multiple terms to appear in results. (This is the default behavior of our search when no operators
are used.) For example, search for democrat OR republican to find results that refer to
Democrats and/or Republicans.
Use NOT or - to subtract results from your search. For
example, searching Disney will yield results about the Walt Disney Company as well as Walt Disney
World Resort. To exclude mentions of Disney World, search for Disney -World or Disney
When using one of these operators with a phrase, enclose it in quotation marks. For example, you can
find results about smartphones excluding Apple's iPhone 4S by searching smartphone -"iPhone
Exact case matching or punctuation
If you're searching for a brand name or keyword that relies on specific punctuation marks or capitalization, you can
find results that match your exact query by adding matchcase: before the keyword you're searching for, like matchcase:E*TRADE .
Use parentheses to separate multiple
boolean phrases. For example, to find journalists talking about having fun in Disney World or
Disneyland, search for ("disney world" OR disneyland) AND fun.
An asterisk can be used to search for any variation of a root word truncated by the asterisk. For example, searching for admin* will return results for administrator, administration, administer, administered, etc.
A near operator is an AND operator where you can control the distance between the words.

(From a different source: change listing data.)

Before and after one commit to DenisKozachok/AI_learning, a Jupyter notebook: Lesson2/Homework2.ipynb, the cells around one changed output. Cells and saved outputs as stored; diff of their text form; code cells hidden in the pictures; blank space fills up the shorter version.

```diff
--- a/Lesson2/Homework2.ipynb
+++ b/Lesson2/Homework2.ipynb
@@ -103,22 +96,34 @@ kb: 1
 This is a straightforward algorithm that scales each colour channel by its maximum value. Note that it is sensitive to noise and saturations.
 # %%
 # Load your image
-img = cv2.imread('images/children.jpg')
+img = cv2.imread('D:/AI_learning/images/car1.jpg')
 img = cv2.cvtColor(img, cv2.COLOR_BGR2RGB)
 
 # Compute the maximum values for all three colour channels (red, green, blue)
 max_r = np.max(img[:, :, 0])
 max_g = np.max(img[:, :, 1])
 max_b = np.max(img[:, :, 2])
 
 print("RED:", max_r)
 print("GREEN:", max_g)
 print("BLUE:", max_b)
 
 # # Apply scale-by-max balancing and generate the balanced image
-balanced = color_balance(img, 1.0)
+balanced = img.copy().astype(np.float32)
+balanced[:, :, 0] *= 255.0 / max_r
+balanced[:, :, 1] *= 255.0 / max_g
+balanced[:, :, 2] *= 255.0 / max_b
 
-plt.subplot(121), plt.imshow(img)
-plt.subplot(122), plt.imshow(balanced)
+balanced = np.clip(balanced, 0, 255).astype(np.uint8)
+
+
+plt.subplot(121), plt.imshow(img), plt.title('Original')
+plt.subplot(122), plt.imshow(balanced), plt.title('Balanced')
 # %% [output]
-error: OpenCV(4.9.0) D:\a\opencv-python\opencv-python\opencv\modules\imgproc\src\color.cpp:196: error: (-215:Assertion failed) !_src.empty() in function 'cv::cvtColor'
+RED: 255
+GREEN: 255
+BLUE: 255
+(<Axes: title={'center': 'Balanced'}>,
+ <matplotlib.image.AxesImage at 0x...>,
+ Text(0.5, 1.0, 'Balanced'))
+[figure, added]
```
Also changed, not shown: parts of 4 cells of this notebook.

You can vary the distance the near operation uses by adding a forward slash and number (between 0-99) such as strawberries NEAR/10 "whipped cream", which means the strawberries must exist within 10 words of "whipped cream".